Before this week’s challenge slips away, I want to include some architecture with remarkable powers of endurance. This is the little Romanesque church in Taizé, France, the yearly destination of thousands upon thousands of pilgrims, especially young adults. (Romanesque in European art terms means medieval architecture from approximately the year 1000 into the 13th century.) It was Pope John XXIII who gave the church to the ecumenical community of Taizé, after he visited and exclaimed, “Ah, Taizé, that little springtime!” Winter, spring, summer, fall — it is always springtime in the heart at Taizé:

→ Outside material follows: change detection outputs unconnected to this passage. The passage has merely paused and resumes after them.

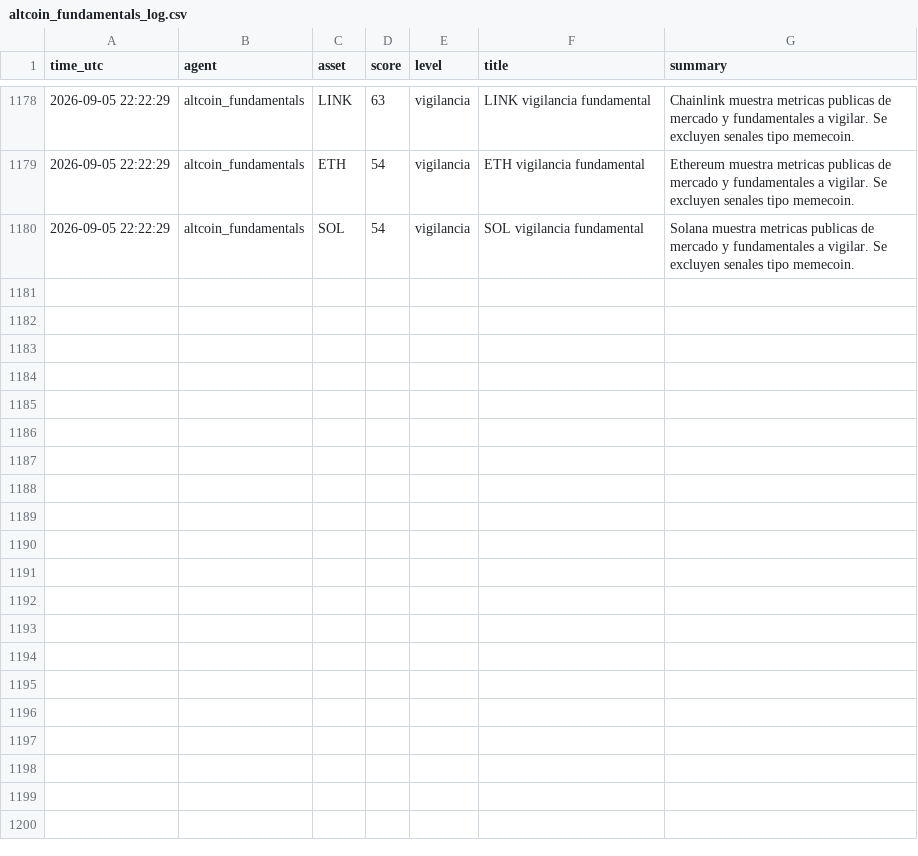
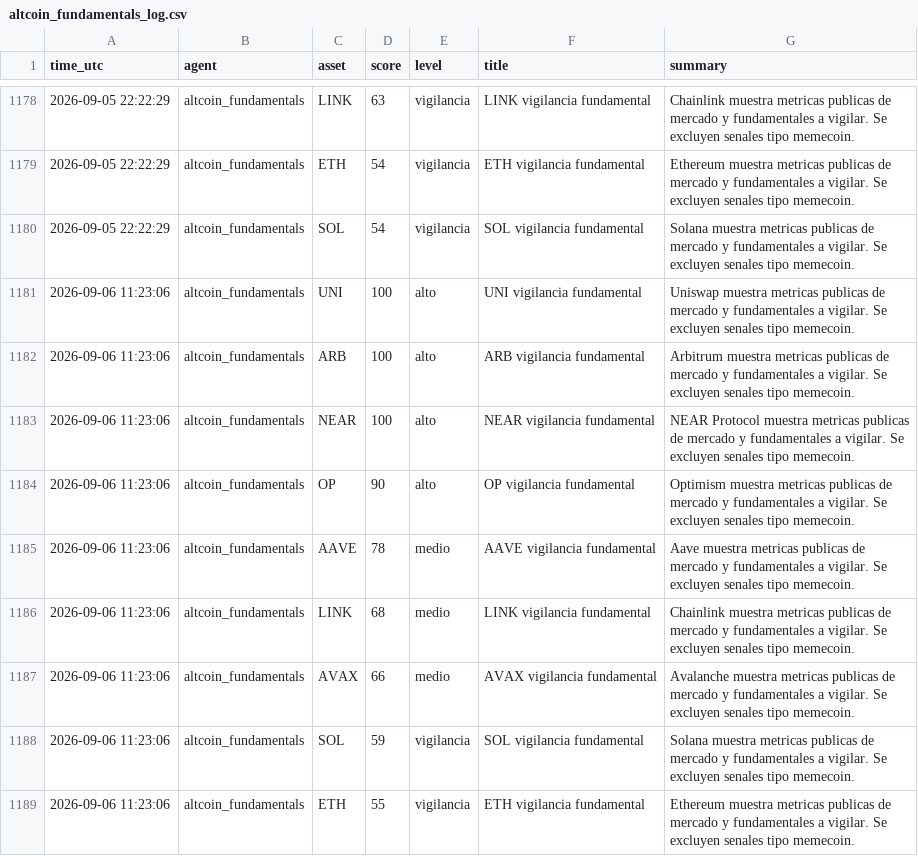
Before and after one commit to DiegoSR-git/market-signal-agent, a CSV file: altcoin_fundamentals_log.csv, drawn as a sheet; only a part is shown, gaps mark what is left out; the diff names each change by its address in the sheet, - before the commit and + after, or states it on an @@ line.

```diff
--- a/altcoin_fundamentals_log.csv
+++ b/altcoin_fundamentals_log.csv
+row 1181: 2026-09-06 11:23:06 | altcoin_fundamentals | UNI | 100 | alto | UNI vigilancia fundamental | Uniswap muestra metricas publicas de mercado y fundamentales a vigilar. Se excluyen senales tipo memecoin.
+row 1182: 2026-09-06 11:23:06 | altcoin_fundamentals | ARB | 100 | alto | ARB vigilancia fundamental | Arbitrum muestra metricas publicas de mercado y fundamentales a vigilar. Se excluyen senales tipo memecoin.
+row 1183: 2026-09-06 11:23:06 | altcoin_fundamentals | NEAR | 100 | alto | NEAR vigilancia fundamental | NEAR Protocol muestra metricas publicas de mercado y fundamentales a vigilar. Se excluyen senales tipo memecoin.
+row 1184: 2026-09-06 11:23:06 | altcoin_fundamentals | OP | 90 | alto | OP vigilancia fundamental | Optimism muestra metricas publicas de mercado y fundamentales a vigilar. Se excluyen senales tipo memecoin.
+row 1185: 2026-09-06 11:23:06 | altcoin_fundamentals | AAVE | 78 | medio | AAVE vigilancia fundamental | Aave muestra metricas publicas de mercado y fundamentales a vigilar. Se excluyen senales tipo memecoin.
+row 1186: 2026-09-06 11:23:06 | altcoin_fundamentals | LINK | 68 | medio | LINK vigilancia fundamental | Chainlink muestra metricas publicas de mercado y fundamentales a vigilar. Se excluyen senales tipo memecoin.
+row 1187: 2026-09-06 11:23:06 | altcoin_fundamentals | AVAX | 66 | medio | AVAX vigilancia fundamental | Avalanche muestra metricas publicas de mercado y fundamentales a vigilar. Se excluyen senales tipo memecoin.
+row 1188: 2026-09-06 11:23:06 | altcoin_fundamentals | SOL | 59 | vigilancia | SOL vigilancia fundamental | Solana muestra metricas publicas de mercado y fundamentales a vigilar. Se excluyen senales tipo memecoin.
+row 1189: 2026-09-06 11:23:06 | altcoin_fundamentals | ETH | 55 | vigilancia | ETH vigilancia fundamental | Ethereum muestra metricas publicas de mercado y fundamentales a vigilar. Se excluyen senales tipo memecoin.
```
Also changed, not shown: 5 other files.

The walls are so thick here, it seems sure that they will stand at least another 1000 years. And they enclose a silence that is so profound it seems to ring in one’s ears. The thrice-daily prayer in the Taizé community’s large Church of Reconciliation is wonderful, with its darkness and its candles, its flowers and its icons, its chants and its silences. But the silence in the little Romanesque church is of another order entirely. Two reasons for a visit to the little village on the hill!